TASK STATEMENT – Give an exact copy of the data that follows, but none of its pictures.

EXTRACTED RECORDS –
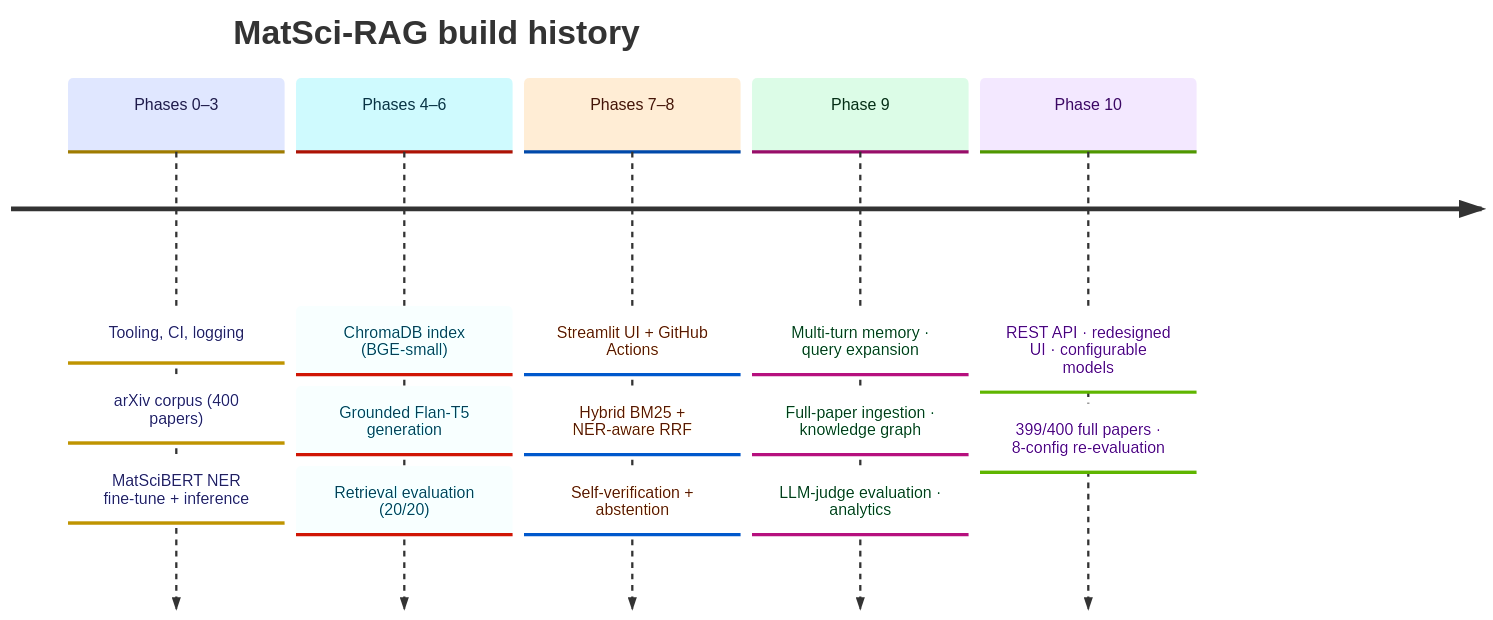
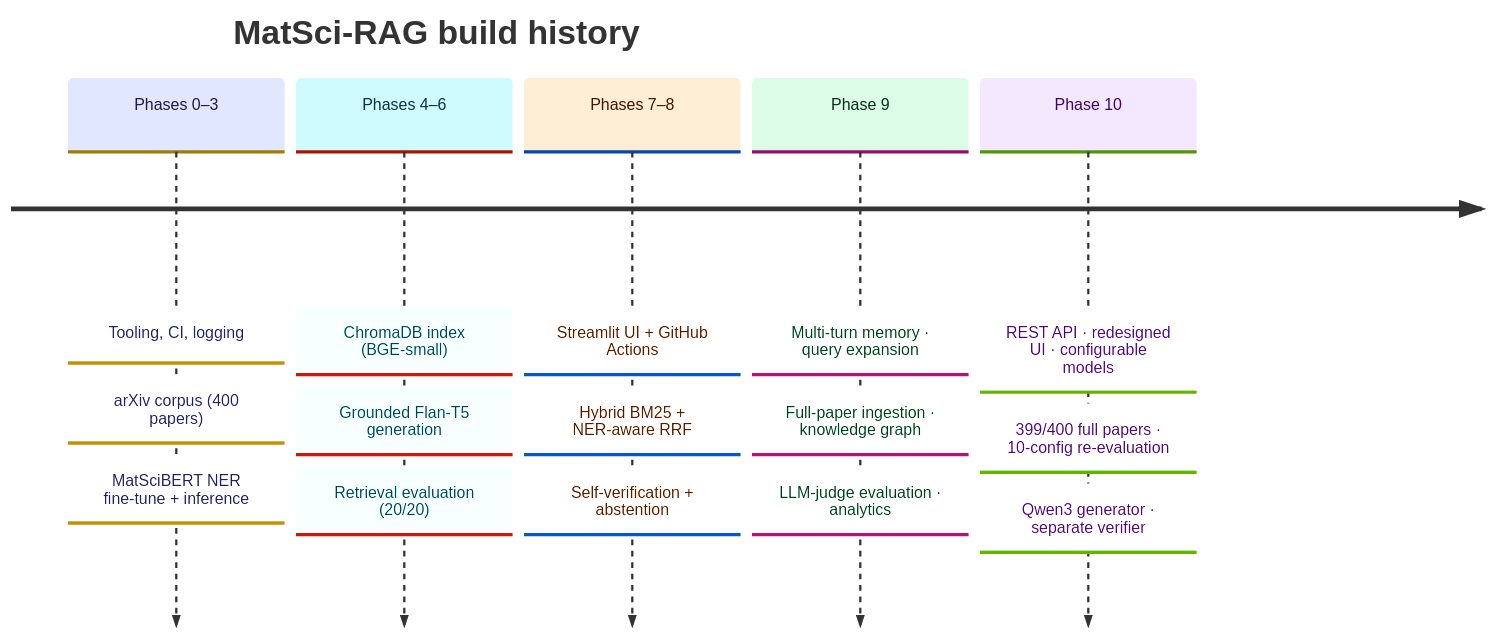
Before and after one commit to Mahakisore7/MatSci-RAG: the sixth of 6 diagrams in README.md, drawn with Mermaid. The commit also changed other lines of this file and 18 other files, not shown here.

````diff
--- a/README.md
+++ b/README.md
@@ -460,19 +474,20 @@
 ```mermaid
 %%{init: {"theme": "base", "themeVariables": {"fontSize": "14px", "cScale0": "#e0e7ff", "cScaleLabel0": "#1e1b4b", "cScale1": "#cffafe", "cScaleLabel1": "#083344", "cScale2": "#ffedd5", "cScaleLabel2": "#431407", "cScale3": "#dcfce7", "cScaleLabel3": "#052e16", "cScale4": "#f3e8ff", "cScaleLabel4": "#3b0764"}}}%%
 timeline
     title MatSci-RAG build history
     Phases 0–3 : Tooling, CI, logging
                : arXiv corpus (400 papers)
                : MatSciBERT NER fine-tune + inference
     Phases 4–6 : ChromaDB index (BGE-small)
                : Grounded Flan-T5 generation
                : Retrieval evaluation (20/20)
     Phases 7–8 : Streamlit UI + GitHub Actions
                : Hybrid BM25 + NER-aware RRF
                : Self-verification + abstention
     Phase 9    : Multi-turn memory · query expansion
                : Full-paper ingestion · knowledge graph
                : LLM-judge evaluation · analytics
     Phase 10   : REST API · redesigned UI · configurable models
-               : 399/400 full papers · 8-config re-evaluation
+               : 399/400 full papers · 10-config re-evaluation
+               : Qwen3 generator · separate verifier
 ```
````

EXERCISE RESPONSE –
Before and after one commit to Mahakisore7/MatSci-RAG: the sixth of 6 diagrams in README.md, drawn with Mermaid. The commit also changed other lines of this file and 18 other files, not shown here.

````diff
--- a/README.md
+++ b/README.md
@@ -460,19 +474,20 @@
 ```mermaid
 %%{init: {"theme": "base", "themeVariables": {"fontSize": "14px", "cScale0": "#e0e7ff", "cScaleLabel0": "#1e1b4b", "cScale1": "#cffafe", "cScaleLabel1": "#083344", "cScale2": "#ffedd5", "cScaleLabel2": "#431407", "cScale3": "#dcfce7", "cScaleLabel3": "#052e16", "cScale4": "#f3e8ff", "cScaleLabel4": "#3b0764"}}}%%
 timeline
     title MatSci-RAG build history
     Phases 0–3 : Tooling, CI, logging
                : arXiv corpus (400 papers)
                : MatSciBERT NER fine-tune + inference
     Phases 4–6 : ChromaDB index (BGE-small)
                : Grounded Flan-T5 generation
                : Retrieval evaluation (20/20)
     Phases 7–8 : Streamlit UI + GitHub Actions
                : Hybrid BM25 + NER-aware RRF
                : Self-verification + abstention
     Phase 9    : Multi-turn memory · query expansion
                : Full-paper ingestion · knowledge graph
                : LLM-judge evaluation · analytics
     Phase 10   : REST API · redesigned UI · configurable models
-               : 399/400 full papers · 8-config re-evaluation
+               : 399/400 full papers · 10-config re-evaluation
+               : Qwen3 generator · separate verifier
 ```
````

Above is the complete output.